▶ _Task objective_
Look through the records below and give the number of lines holding the string "fillMaxWidth", nothing more.

#### Data shown ####

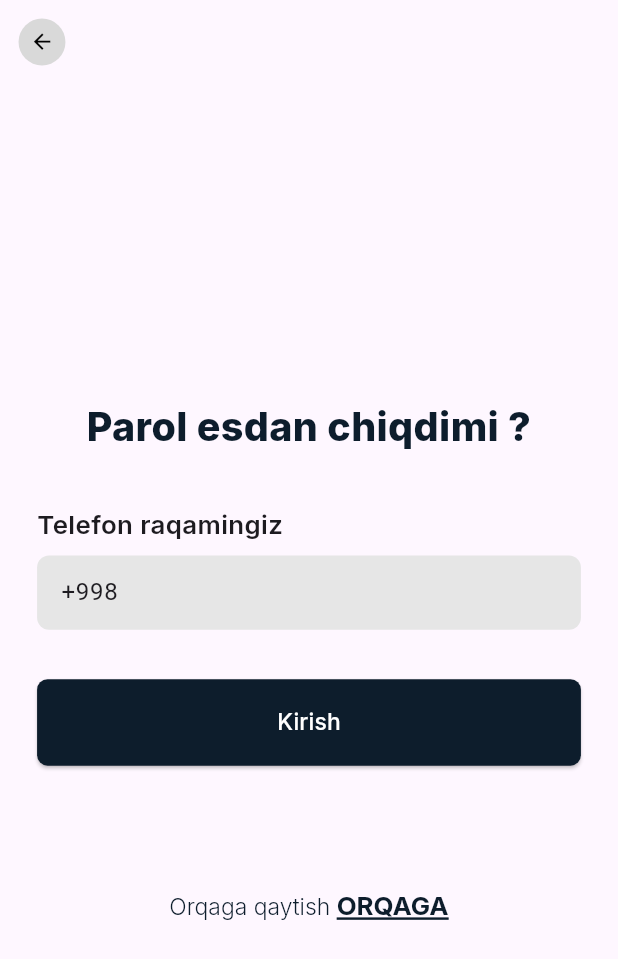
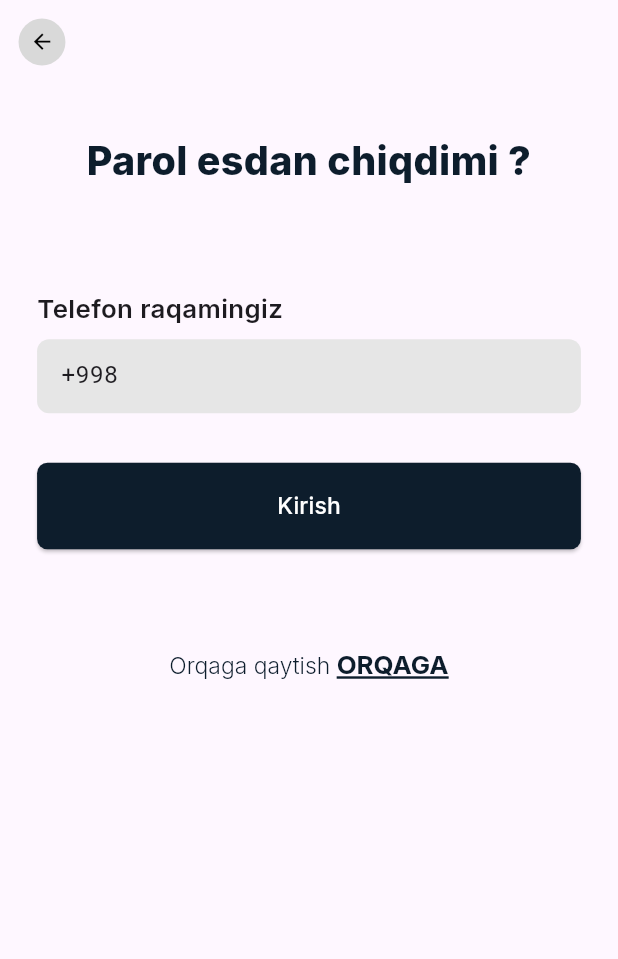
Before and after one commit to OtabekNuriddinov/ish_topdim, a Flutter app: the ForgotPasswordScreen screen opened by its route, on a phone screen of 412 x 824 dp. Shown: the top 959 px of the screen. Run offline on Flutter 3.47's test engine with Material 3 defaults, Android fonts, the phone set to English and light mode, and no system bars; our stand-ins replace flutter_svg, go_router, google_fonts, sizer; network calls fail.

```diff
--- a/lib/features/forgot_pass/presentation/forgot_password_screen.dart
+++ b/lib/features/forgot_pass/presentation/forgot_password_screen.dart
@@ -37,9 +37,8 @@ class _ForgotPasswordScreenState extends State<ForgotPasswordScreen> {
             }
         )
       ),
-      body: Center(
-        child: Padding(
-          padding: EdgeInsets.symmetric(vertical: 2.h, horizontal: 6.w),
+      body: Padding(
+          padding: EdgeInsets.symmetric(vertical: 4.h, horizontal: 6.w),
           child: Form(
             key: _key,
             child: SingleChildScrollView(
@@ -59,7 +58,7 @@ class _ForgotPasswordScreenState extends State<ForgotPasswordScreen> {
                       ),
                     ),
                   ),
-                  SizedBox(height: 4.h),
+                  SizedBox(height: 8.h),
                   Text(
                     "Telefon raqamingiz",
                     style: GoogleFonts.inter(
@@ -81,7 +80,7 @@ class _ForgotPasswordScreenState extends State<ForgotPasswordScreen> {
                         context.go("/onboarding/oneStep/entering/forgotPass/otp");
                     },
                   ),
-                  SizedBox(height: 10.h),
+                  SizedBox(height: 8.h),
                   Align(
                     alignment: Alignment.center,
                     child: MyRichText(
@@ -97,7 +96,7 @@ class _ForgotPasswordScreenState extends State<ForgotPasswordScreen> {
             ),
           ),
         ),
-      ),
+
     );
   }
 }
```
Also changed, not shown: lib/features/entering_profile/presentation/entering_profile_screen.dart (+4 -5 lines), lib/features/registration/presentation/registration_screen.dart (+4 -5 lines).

####
#### Data shown ####

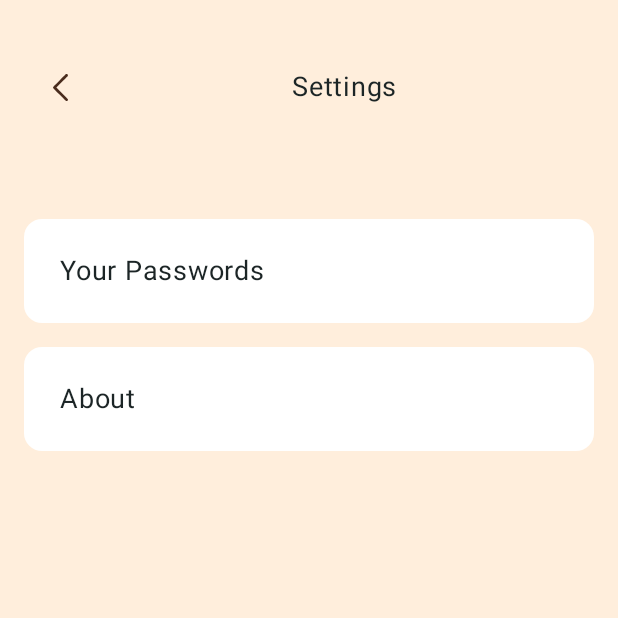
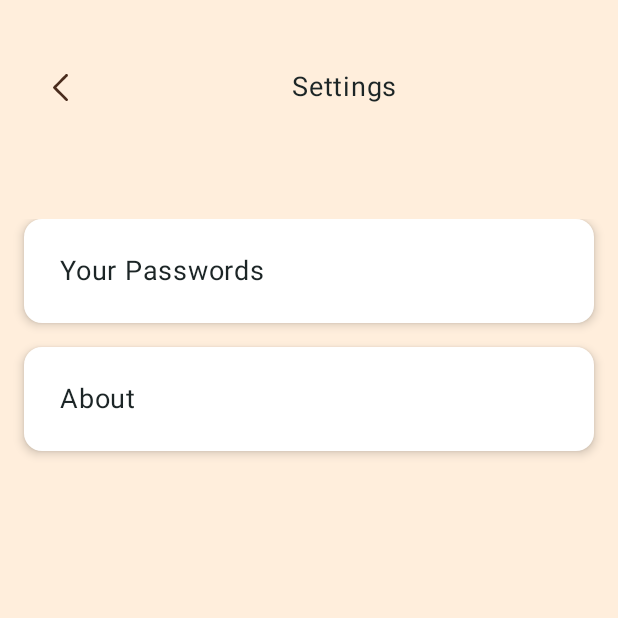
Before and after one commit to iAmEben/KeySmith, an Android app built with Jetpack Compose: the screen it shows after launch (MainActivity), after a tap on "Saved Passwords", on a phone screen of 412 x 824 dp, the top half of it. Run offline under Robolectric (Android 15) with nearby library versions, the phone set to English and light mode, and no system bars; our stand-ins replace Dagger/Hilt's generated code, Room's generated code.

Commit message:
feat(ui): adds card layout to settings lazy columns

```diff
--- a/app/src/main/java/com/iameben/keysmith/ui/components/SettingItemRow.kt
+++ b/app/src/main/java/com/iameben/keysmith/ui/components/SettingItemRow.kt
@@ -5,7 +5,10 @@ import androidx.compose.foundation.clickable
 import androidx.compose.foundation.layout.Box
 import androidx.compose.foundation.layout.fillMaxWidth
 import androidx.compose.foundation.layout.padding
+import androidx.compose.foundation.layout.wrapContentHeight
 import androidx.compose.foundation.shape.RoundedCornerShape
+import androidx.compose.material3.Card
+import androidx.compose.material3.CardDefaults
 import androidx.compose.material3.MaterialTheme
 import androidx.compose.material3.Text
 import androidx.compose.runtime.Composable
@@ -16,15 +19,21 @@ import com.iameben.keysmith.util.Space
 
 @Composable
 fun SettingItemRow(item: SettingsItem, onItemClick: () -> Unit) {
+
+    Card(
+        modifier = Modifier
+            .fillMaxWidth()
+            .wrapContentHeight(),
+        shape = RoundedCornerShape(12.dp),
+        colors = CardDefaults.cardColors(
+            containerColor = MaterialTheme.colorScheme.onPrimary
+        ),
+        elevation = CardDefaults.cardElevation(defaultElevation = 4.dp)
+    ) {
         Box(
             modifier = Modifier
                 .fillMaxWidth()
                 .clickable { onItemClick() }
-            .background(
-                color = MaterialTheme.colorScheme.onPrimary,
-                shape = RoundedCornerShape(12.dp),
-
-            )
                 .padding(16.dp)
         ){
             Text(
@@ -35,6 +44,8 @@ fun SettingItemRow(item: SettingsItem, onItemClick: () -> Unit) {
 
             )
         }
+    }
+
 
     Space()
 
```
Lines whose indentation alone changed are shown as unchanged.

####

▶ _Reply to the task_
3